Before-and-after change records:

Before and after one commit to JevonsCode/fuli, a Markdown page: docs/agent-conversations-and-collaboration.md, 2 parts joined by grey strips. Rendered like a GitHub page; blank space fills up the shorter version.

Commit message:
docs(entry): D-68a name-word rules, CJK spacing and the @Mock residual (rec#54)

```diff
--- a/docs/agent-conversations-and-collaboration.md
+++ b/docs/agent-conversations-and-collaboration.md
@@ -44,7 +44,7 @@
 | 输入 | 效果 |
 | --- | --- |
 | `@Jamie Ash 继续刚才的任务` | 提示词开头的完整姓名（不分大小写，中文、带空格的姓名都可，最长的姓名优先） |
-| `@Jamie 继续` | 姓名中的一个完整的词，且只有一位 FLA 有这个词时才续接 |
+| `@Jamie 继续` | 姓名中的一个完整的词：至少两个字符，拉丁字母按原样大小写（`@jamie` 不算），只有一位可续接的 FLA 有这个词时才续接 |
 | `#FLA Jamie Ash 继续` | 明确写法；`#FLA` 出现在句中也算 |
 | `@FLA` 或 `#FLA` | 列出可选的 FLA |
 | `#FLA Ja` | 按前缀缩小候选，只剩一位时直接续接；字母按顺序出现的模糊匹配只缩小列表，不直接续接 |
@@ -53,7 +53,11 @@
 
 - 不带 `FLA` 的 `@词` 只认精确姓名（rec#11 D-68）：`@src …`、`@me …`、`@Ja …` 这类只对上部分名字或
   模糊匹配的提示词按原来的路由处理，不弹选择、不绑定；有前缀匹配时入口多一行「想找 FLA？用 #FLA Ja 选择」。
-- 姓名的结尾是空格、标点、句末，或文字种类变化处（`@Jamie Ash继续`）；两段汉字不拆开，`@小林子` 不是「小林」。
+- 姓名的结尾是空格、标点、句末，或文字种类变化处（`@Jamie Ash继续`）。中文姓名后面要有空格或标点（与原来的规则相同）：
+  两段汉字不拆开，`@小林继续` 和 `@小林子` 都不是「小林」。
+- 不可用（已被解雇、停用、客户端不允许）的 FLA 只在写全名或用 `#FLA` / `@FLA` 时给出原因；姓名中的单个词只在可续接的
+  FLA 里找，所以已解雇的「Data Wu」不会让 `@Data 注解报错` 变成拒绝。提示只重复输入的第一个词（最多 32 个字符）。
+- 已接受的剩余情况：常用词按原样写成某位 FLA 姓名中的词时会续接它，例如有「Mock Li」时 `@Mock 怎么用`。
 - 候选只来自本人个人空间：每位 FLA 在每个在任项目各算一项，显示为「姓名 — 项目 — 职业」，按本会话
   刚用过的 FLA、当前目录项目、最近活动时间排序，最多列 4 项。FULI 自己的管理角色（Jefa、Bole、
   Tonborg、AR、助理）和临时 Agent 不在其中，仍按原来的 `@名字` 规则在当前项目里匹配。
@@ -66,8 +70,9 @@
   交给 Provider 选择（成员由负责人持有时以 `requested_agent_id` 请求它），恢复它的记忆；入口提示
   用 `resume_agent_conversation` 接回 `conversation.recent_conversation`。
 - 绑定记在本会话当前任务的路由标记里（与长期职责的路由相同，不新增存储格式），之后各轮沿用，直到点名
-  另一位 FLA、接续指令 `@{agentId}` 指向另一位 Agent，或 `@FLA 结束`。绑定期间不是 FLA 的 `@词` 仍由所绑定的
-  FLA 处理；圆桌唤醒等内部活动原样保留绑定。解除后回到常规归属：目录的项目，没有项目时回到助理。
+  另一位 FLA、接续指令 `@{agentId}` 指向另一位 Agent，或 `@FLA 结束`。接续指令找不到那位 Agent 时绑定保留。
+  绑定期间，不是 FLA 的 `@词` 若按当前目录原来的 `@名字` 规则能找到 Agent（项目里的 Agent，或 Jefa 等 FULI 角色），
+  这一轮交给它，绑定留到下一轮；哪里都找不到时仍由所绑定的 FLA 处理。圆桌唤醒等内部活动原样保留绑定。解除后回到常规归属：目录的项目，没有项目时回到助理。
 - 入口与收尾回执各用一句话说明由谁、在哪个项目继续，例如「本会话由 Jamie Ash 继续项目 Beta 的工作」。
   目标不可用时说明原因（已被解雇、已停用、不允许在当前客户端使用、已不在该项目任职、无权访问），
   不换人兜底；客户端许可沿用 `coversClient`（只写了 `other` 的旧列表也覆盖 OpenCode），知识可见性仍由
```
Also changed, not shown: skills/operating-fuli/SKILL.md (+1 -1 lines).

EXERCISE:
Print the records again in full, exactly as they appear above.

WRITTEN SOLUTION:
Before and after one commit to JevonsCode/fuli, a Markdown page: docs/agent-conversations-and-collaboration.md, 2 parts joined by grey strips. Rendered like a GitHub page; blank space fills up the shorter version.

Commit message:
docs(entry): D-68a name-word rules, CJK spacing and the @Mock residual (rec#54)

```diff
--- a/docs/agent-conversations-and-collaboration.md
+++ b/docs/agent-conversations-and-collaboration.md
@@ -44,7 +44,7 @@
 | 输入 | 效果 |
 | --- | --- |
 | `@Jamie Ash 继续刚才的任务` | 提示词开头的完整姓名（不分大小写，中文、带空格的姓名都可，最长的姓名优先） |
-| `@Jamie 继续` | 姓名中的一个完整的词，且只有一位 FLA 有这个词时才续接 |
+| `@Jamie 继续` | 姓名中的一个完整的词：至少两个字符，拉丁字母按原样大小写（`@jamie` 不算），只有一位可续接的 FLA 有这个词时才续接 |
 | `#FLA Jamie Ash 继续` | 明确写法；`#FLA` 出现在句中也算 |
 | `@FLA` 或 `#FLA` | 列出可选的 FLA |
 | `#FLA Ja` | 按前缀缩小候选，只剩一位时直接续接；字母按顺序出现的模糊匹配只缩小列表，不直接续接 |
@@ -53,7 +53,11 @@
 
 - 不带 `FLA` 的 `@词` 只认精确姓名（rec#11 D-68）：`@src …`、`@me …`、`@Ja …` 这类只对上部分名字或
   模糊匹配的提示词按原来的路由处理，不弹选择、不绑定；有前缀匹配时入口多一行「想找 FLA？用 #FLA Ja 选择」。
-- 姓名的结尾是空格、标点、句末，或文字种类变化处（`@Jamie Ash继续`）；两段汉字不拆开，`@小林子` 不是「小林」。
+- 姓名的结尾是空格、标点、句末，或文字种类变化处（`@Jamie Ash继续`）。中文姓名后面要有空格或标点（与原来的规则相同）：
+  两段汉字不拆开，`@小林继续` 和 `@小林子` 都不是「小林」。
+- 不可用（已被解雇、停用、客户端不允许）的 FLA 只在写全名或用 `#FLA` / `@FLA` 时给出原因；姓名中的单个词只在可续接的
+  FLA 里找，所以已解雇的「Data Wu」不会让 `@Data 注解报错` 变成拒绝。提示只重复输入的第一个词（最多 32 个字符）。
+- 已接受的剩余情况：常用词按原样写成某位 FLA 姓名中的词时会续接它，例如有「Mock Li」时 `@Mock 怎么用`。
 - 候选只来自本人个人空间：每位 FLA 在每个在任项目各算一项，显示为「姓名 — 项目 — 职业」，按本会话
   刚用过的 FLA、当前目录项目、最近活动时间排序，最多列 4 项。FULI 自己的管理角色（Jefa、Bole、
   Tonborg、AR、助理）和临时 Agent 不在其中，仍按原来的 `@名字` 规则在当前项目里匹配。
@@ -66,8 +70,9 @@
   交给 Provider 选择（成员由负责人持有时以 `requested_agent_id` 请求它），恢复它的记忆；入口提示
   用 `resume_agent_conversation` 接回 `conversation.recent_conversation`。
 - 绑定记在本会话当前任务的路由标记里（与长期职责的路由相同，不新增存储格式），之后各轮沿用，直到点名
-  另一位 FLA、接续指令 `@{agentId}` 指向另一位 Agent，或 `@FLA 结束`。绑定期间不是 FLA 的 `@词` 仍由所绑定的
-  FLA 处理；圆桌唤醒等内部活动原样保留绑定。解除后回到常规归属：目录的项目，没有项目时回到助理。
+  另一位 FLA、接续指令 `@{agentId}` 指向另一位 Agent，或 `@FLA 结束`。接续指令找不到那位 Agent 时绑定保留。
+  绑定期间，不是 FLA 的 `@词` 若按当前目录原来的 `@名字` 规则能找到 Agent（项目里的 Agent，或 Jefa 等 FULI 角色），
+  这一轮交给它，绑定留到下一轮；哪里都找不到时仍由所绑定的 FLA 处理。圆桌唤醒等内部活动原样保留绑定。解除后回到常规归属：目录的项目，没有项目时回到助理。
 - 入口与收尾回执各用一句话说明由谁、在哪个项目继续，例如「本会话由 Jamie Ash 继续项目 Beta 的工作」。
   目标不可用时说明原因（已被解雇、已停用、不允许在当前客户端使用、已不在该项目任职、无权访问），
   不换人兜底；客户端许可沿用 `coversClient`（只写了 `other` 的旧列表也覆盖 OpenCode），知识可见性仍由
```
Also changed, not shown: skills/operating-fuli/SKILL.md (+1 -1 lines).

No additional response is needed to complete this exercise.